→ PROBLEM TO SOLVE:
Repeat every entry word for word; omit all pictures.

__________

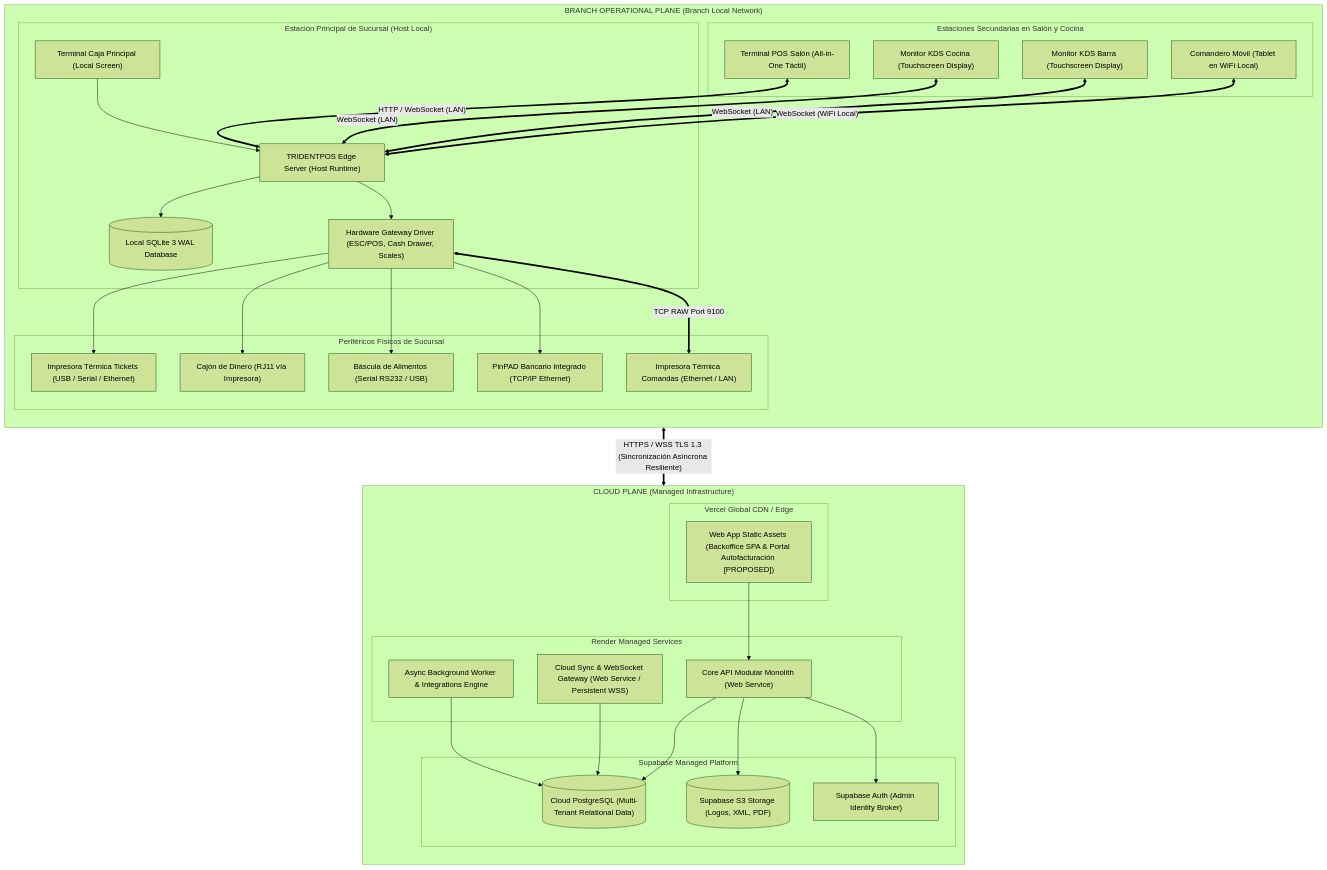
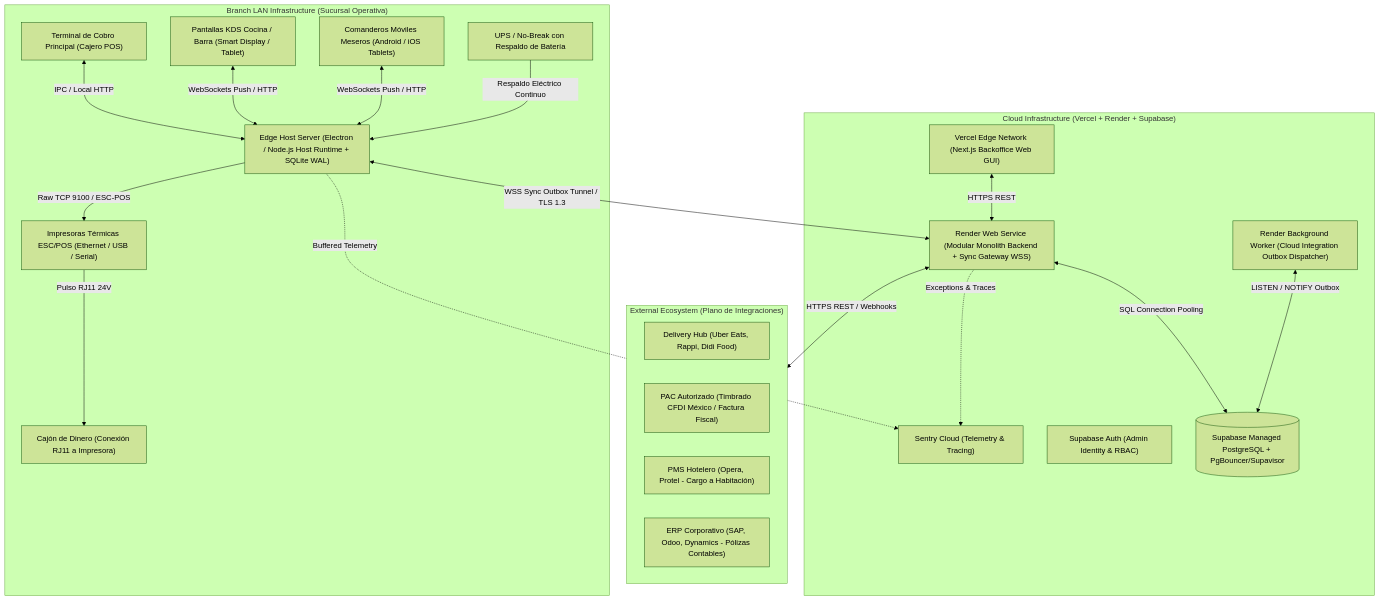
One commit to Lucas030509/TRIDENTPOS changed the diagram in DEPLOYMENT_TOPOLOGY.md. Above: the diagram before and after it, drawn with Mermaid (forest theme). The commit also changed other lines of this file and 23 other files, not shown here.

Commit message:
fix(architecture): remediate solution architecture gate findings

````diff
--- a/DEPLOYMENT_TOPOLOGY.md
+++ b/DEPLOYMENT_TOPOLOGY.md
@@ -14,69 +14,45 @@
 ```mermaid
-graph TB
-    subgraph Cloud_Infrastructure["CLOUD PLANE (Managed Infrastructure)"]
-        direction TB
-        subgraph Vercel_Edge["Vercel Global CDN / Edge"]
-            CDN["Web App Static Assets (Backoffice SPA & Portal Autofacturación [PROPOSED])"]
-        end
-
-        subgraph Render_Cluster["Render Managed Services"]
-            API_SVC["Core API Modular Monolith (Web Service)"]
-            SYNC_SVC["Cloud Sync & WebSocket Gateway (Web Service / Persistent WSS)"]
-            WORKER_SVC["Async Background Worker & Integrations Engine"]
-        end
-
-        subgraph Supabase_Cloud["Supabase Managed Platform"]
-            PG_CLOUD[("Cloud PostgreSQL (Multi-Tenant Relational Data)")]
-            STORAGE_CLOUD[("Supabase S3 Storage (Logos, XML, PDF)")]
-            AUTH_CLOUD["Supabase Auth (Admin Identity Broker)"]
-        end
-
-        CDN --> API_SVC
-        API_SVC --> PG_CLOUD
-        SYNC_SVC --> PG_CLOUD
-        WORKER_SVC --> PG_CLOUD
-        API_SVC --> STORAGE_CLOUD
-        API_SVC --> AUTH_CLOUD
+graph TD
+    subgraph Cloud_Infrastructure["Cloud Infrastructure (Vercel + Render + Supabase)"]
+        VercelCDN["Vercel Edge Network (Next.js Backoffice Web GUI)"]
+        RenderBackend["Render Web Service (Modular Monolith Backend + Sync Gateway WSS)"]
+        RenderWorker["Render Background Worker (Cloud Integration Outbox Dispatcher)"]
+        SupabaseDB[(Supabase Managed PostgreSQL + PgBouncer/Supavisor)]
+        SupabaseAuth["Supabase Auth (Admin Identity & RBAC)"]
+        SentryCloud["Sentry Cloud (Telemetry & Tracing)"]
     end
 
-    subgraph Branch_LAN["BRANCH OPERATIONAL PLANE (Branch Local Network)"]
-        direction TB
-        subgraph Edge_Station["Estación Principal de Sucursal (Host Local)"]
-            LOCAL_RUNTIME["TRIDENTPOS Edge Server (Host Runtime)"]
-            LOCAL_DB[("Local SQLite 3 WAL Database")]
-            HW_DAEMON["Hardware Gateway Driver (ESC/POS, Cash Drawer, Scales)"]
-            CASH_UI["Terminal Caja Principal (Local Screen)"]
-        end
-
-        subgraph Floor_Stations["Estaciones Secundarias en Salón y Cocina"]
-            POS_FLOOR["Terminal POS Salón (All-in-One Táctil)"]
-            KDS_KITCHEN["Monitor KDS Cocina (Touchscreen Display)"]
-            KDS_BAR["Monitor KDS Barra (Touchscreen Display)"]
-            TABLET_WAITER["Comandero Móvil (Tablet en WiFi Local)"]
-        end
-
-        subgraph Hardware_Peripherals["Periféricos Físicos de Sucursal"]
-            PRINT_CASH["Impresora Térmica Tickets (USB / Serial / Ethernet)"]
-            PRINT_KITCHEN["Impresora Térmica Comandas (Ethernet / LAN)"]
-            CASH_DRAWER["Cajón de Dinero (RJ11 vía Impresora)"]
-            SCALE["Báscula de Alimentos (Serial RS232 / USB)"]
-            PINPAD["PinPAD Bancario Integrado (TCP/IP Ethernet)"]
-        end
-
-        LOCAL_RUNTIME --> LOCAL_DB
-        LOCAL_RUNTIME --> HW_DAEMON
-        CASH_UI --> LOCAL_RUNTIME
-        HW_DAEMON --> PRINT_CASH
-        HW_DAEMON --> CASH_DRAWER
-        HW_DAEMON --> SCALE
-        HW_DAEMON --> PINPAD
-
-        POS_FLOOR <== "HTTP / WebSocket (LAN)" ==> LOCAL_RUNTIME
-        KDS_KITCHEN <== "WebSocket (LAN)" ==> LOCAL_RUNTIME
-        KDS_BAR <== "WebSocket (LAN)" ==> LOCAL_RUNTIME
-        TABLET_WAITER <== "WebSocket (WiFi Local)" ==> LOCAL_RUNTIME
-        HW_DAEMON <== "TCP RAW Port 9100" ==> PRINT_KITCHEN
+    subgraph Branch_Infrastructure["Branch LAN Infrastructure (Sucursal Operativa)"]
+        EdgeServer["Edge Host Server (Electron / Node.js Host Runtime + SQLite WAL)"]
+        POSStation["Terminal de Cobro Principal (Cajero POS)"]
+        KDSDisplays["Pantallas KDS Cocina / Barra (Smart Display / Tablet)"]
+        MobileComanderos["Comanderos Móviles Meseros (Android / iOS Tablets)"]
+        ThermalPrinters["Impresoras Térmicas ESC/POS (Ethernet / USB / Serial)"]
+        CashDrawer["Cajón de Dinero (Conexión RJ11 a Impresora)"]
+        UPS["UPS / No-Break con Respaldo de Batería"]
     end
 
-    LOCAL_RUNTIME <== "HTTPS / WSS TLS 1.3 (Sincronización Asíncrona Resiliente)" ==> SYNC_SVC
+    subgraph External_Ecosystem["External Ecosystem (Plano de Integraciones)"]
+        DeliveryAggregators["Delivery Hub (Uber Eats, Rappi, Didi Food)"]
+        FiscalPAC["PAC Autorizado (Timbrado CFDI México / Factura Fiscal)"]
+        HotelPMS["PMS Hotelero (Opera, Protel - Cargo a Habitación)"]
+        CorporateERP["ERP Corporativo (SAP, Odoo, Dynamics - Pólizas Contables)"]
+    end
+
+    VercelCDN <-->|HTTPS REST| RenderBackend
+    RenderBackend <-->|SQL Connection Pooling| SupabaseDB
+    RenderWorker <-->|LISTEN / NOTIFY Outbox| SupabaseDB
+    RenderBackend -.->|Exceptions & Traces| SentryCloud
+
+    EdgeServer <-->|WSS Sync Outbox Tunnel / TLS 1.3| RenderBackend
+    EdgeServer -.->|Buffered Telemetry| SentryCloud
+
+    POSStation <-->|IPC / Local HTTP| EdgeServer
+    KDSDisplays <-->|WebSockets Push / HTTP| EdgeServer
+    MobileComanderos <-->|WebSockets Push / HTTP| EdgeServer
+    EdgeServer -->|Raw TCP 9100 / ESC-POS| ThermalPrinters
+    ThermalPrinters -->|Pulso RJ11 24V| CashDrawer
+    UPS -->|Respaldo Eléctrico Continuo| EdgeServer
+
+    RenderBackend <-->|HTTPS REST / Webhooks| External_Ecosystem
 ```
````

__________

→ PROBLEM SOLUTION:
One commit to Lucas030509/TRIDENTPOS changed the diagram in DEPLOYMENT_TOPOLOGY.md. Above: the diagram before and after it, drawn with Mermaid (forest theme). The commit also changed other lines of this file and 23 other files, not shown here.

Commit message:
fix(architecture): remediate solution architecture gate findings

````diff
--- a/DEPLOYMENT_TOPOLOGY.md
+++ b/DEPLOYMENT_TOPOLOGY.md
@@ -14,69 +14,45 @@
 ```mermaid
-graph TB
-    subgraph Cloud_Infrastructure["CLOUD PLANE (Managed Infrastructure)"]
-        direction TB
-        subgraph Vercel_Edge["Vercel Global CDN / Edge"]
-            CDN["Web App Static Assets (Backoffice SPA & Portal Autofacturación [PROPOSED])"]
-        end
-
-        subgraph Render_Cluster["Render Managed Services"]
-            API_SVC["Core API Modular Monolith (Web Service)"]
-            SYNC_SVC["Cloud Sync & WebSocket Gateway (Web Service / Persistent WSS)"]
-            WORKER_SVC["Async Background Worker & Integrations Engine"]
-        end
-
-        subgraph Supabase_Cloud["Supabase Managed Platform"]
-            PG_CLOUD[("Cloud PostgreSQL (Multi-Tenant Relational Data)")]
-            STORAGE_CLOUD[("Supabase S3 Storage (Logos, XML, PDF)")]
-            AUTH_CLOUD["Supabase Auth (Admin Identity Broker)"]
-        end
-
-        CDN --> API_SVC
-        API_SVC --> PG_CLOUD
-        SYNC_SVC --> PG_CLOUD
-        WORKER_SVC --> PG_CLOUD
-        API_SVC --> STORAGE_CLOUD
-        API_SVC --> AUTH_CLOUD
+graph TD
+    subgraph Cloud_Infrastructure["Cloud Infrastructure (Vercel + Render + Supabase)"]
+        VercelCDN["Vercel Edge Network (Next.js Backoffice Web GUI)"]
+        RenderBackend["Render Web Service (Modular Monolith Backend + Sync Gateway WSS)"]
+        RenderWorker["Render Background Worker (Cloud Integration Outbox Dispatcher)"]
+        SupabaseDB[(Supabase Managed PostgreSQL + PgBouncer/Supavisor)]
+        SupabaseAuth["Supabase Auth (Admin Identity & RBAC)"]
+        SentryCloud["Sentry Cloud (Telemetry & Tracing)"]
     end
 
-    subgraph Branch_LAN["BRANCH OPERATIONAL PLANE (Branch Local Network)"]
-        direction TB
-        subgraph Edge_Station["Estación Principal de Sucursal (Host Local)"]
-            LOCAL_RUNTIME["TRIDENTPOS Edge Server (Host Runtime)"]
-            LOCAL_DB[("Local SQLite 3 WAL Database")]
-            HW_DAEMON["Hardware Gateway Driver (ESC/POS, Cash Drawer, Scales)"]
-            CASH_UI["Terminal Caja Principal (Local Screen)"]
-        end
-
-        subgraph Floor_Stations["Estaciones Secundarias en Salón y Cocina"]
-            POS_FLOOR["Terminal POS Salón (All-in-One Táctil)"]
-            KDS_KITCHEN["Monitor KDS Cocina (Touchscreen Display)"]
-            KDS_BAR["Monitor KDS Barra (Touchscreen Display)"]
-            TABLET_WAITER["Comandero Móvil (Tablet en WiFi Local)"]
-        end
-
-        subgraph Hardware_Peripherals["Periféricos Físicos de Sucursal"]
-            PRINT_CASH["Impresora Térmica Tickets (USB / Serial / Ethernet)"]
-            PRINT_KITCHEN["Impresora Térmica Comandas (Ethernet / LAN)"]
-            CASH_DRAWER["Cajón de Dinero (RJ11 vía Impresora)"]
-            SCALE["Báscula de Alimentos (Serial RS232 / USB)"]
-            PINPAD["PinPAD Bancario Integrado (TCP/IP Ethernet)"]
-        end
-
-        LOCAL_RUNTIME --> LOCAL_DB
-        LOCAL_RUNTIME --> HW_DAEMON
-        CASH_UI --> LOCAL_RUNTIME
-        HW_DAEMON --> PRINT_CASH
-        HW_DAEMON --> CASH_DRAWER
-        HW_DAEMON --> SCALE
-        HW_DAEMON --> PINPAD
-
-        POS_FLOOR <== "HTTP / WebSocket (LAN)" ==> LOCAL_RUNTIME
-        KDS_KITCHEN <== "WebSocket (LAN)" ==> LOCAL_RUNTIME
-        KDS_BAR <== "WebSocket (LAN)" ==> LOCAL_RUNTIME
-        TABLET_WAITER <== "WebSocket (WiFi Local)" ==> LOCAL_RUNTIME
-        HW_DAEMON <== "TCP RAW Port 9100" ==> PRINT_KITCHEN
+    subgraph Branch_Infrastructure["Branch LAN Infrastructure (Sucursal Operativa)"]
+        EdgeServer["Edge Host Server (Electron / Node.js Host Runtime + SQLite WAL)"]
+        POSStation["Terminal de Cobro Principal (Cajero POS)"]
+        KDSDisplays["Pantallas KDS Cocina / Barra (Smart Display / Tablet)"]
+        MobileComanderos["Comanderos Móviles Meseros (Android / iOS Tablets)"]
+        ThermalPrinters["Impresoras Térmicas ESC/POS (Ethernet / USB / Serial)"]
+        CashDrawer["Cajón de Dinero (Conexión RJ11 a Impresora)"]
+        UPS["UPS / No-Break con Respaldo de Batería"]
     end
 
-    LOCAL_RUNTIME <== "HTTPS / WSS TLS 1.3 (Sincronización Asíncrona Resiliente)" ==> SYNC_SVC
+    subgraph External_Ecosystem["External Ecosystem (Plano de Integraciones)"]
+        DeliveryAggregators["Delivery Hub (Uber Eats, Rappi, Didi Food)"]
+        FiscalPAC["PAC Autorizado (Timbrado CFDI México / Factura Fiscal)"]
+        HotelPMS["PMS Hotelero (Opera, Protel - Cargo a Habitación)"]
+        CorporateERP["ERP Corporativo (SAP, Odoo, Dynamics - Pólizas Contables)"]
+    end
+
+    VercelCDN <-->|HTTPS REST| RenderBackend
+    RenderBackend <-->|SQL Connection Pooling| SupabaseDB
+    RenderWorker <-->|LISTEN / NOTIFY Outbox| SupabaseDB
+    RenderBackend -.->|Exceptions & Traces| SentryCloud
+
+    EdgeServer <-->|WSS Sync Outbox Tunnel / TLS 1.3| RenderBackend
+    EdgeServer -.->|Buffered Telemetry| SentryCloud
+
+    POSStation <-->|IPC / Local HTTP| EdgeServer
+    KDSDisplays <-->|WebSockets Push / HTTP| EdgeServer
+    MobileComanderos <-->|WebSockets Push / HTTP| EdgeServer
+    EdgeServer -->|Raw TCP 9100 / ESC-POS| ThermalPrinters
+    ThermalPrinters -->|Pulso RJ11 24V| CashDrawer
+    UPS -->|Respaldo Eléctrico Continuo| EdgeServer
+
+    RenderBackend <-->|HTTPS REST / Webhooks| External_Ecosystem
 ```
````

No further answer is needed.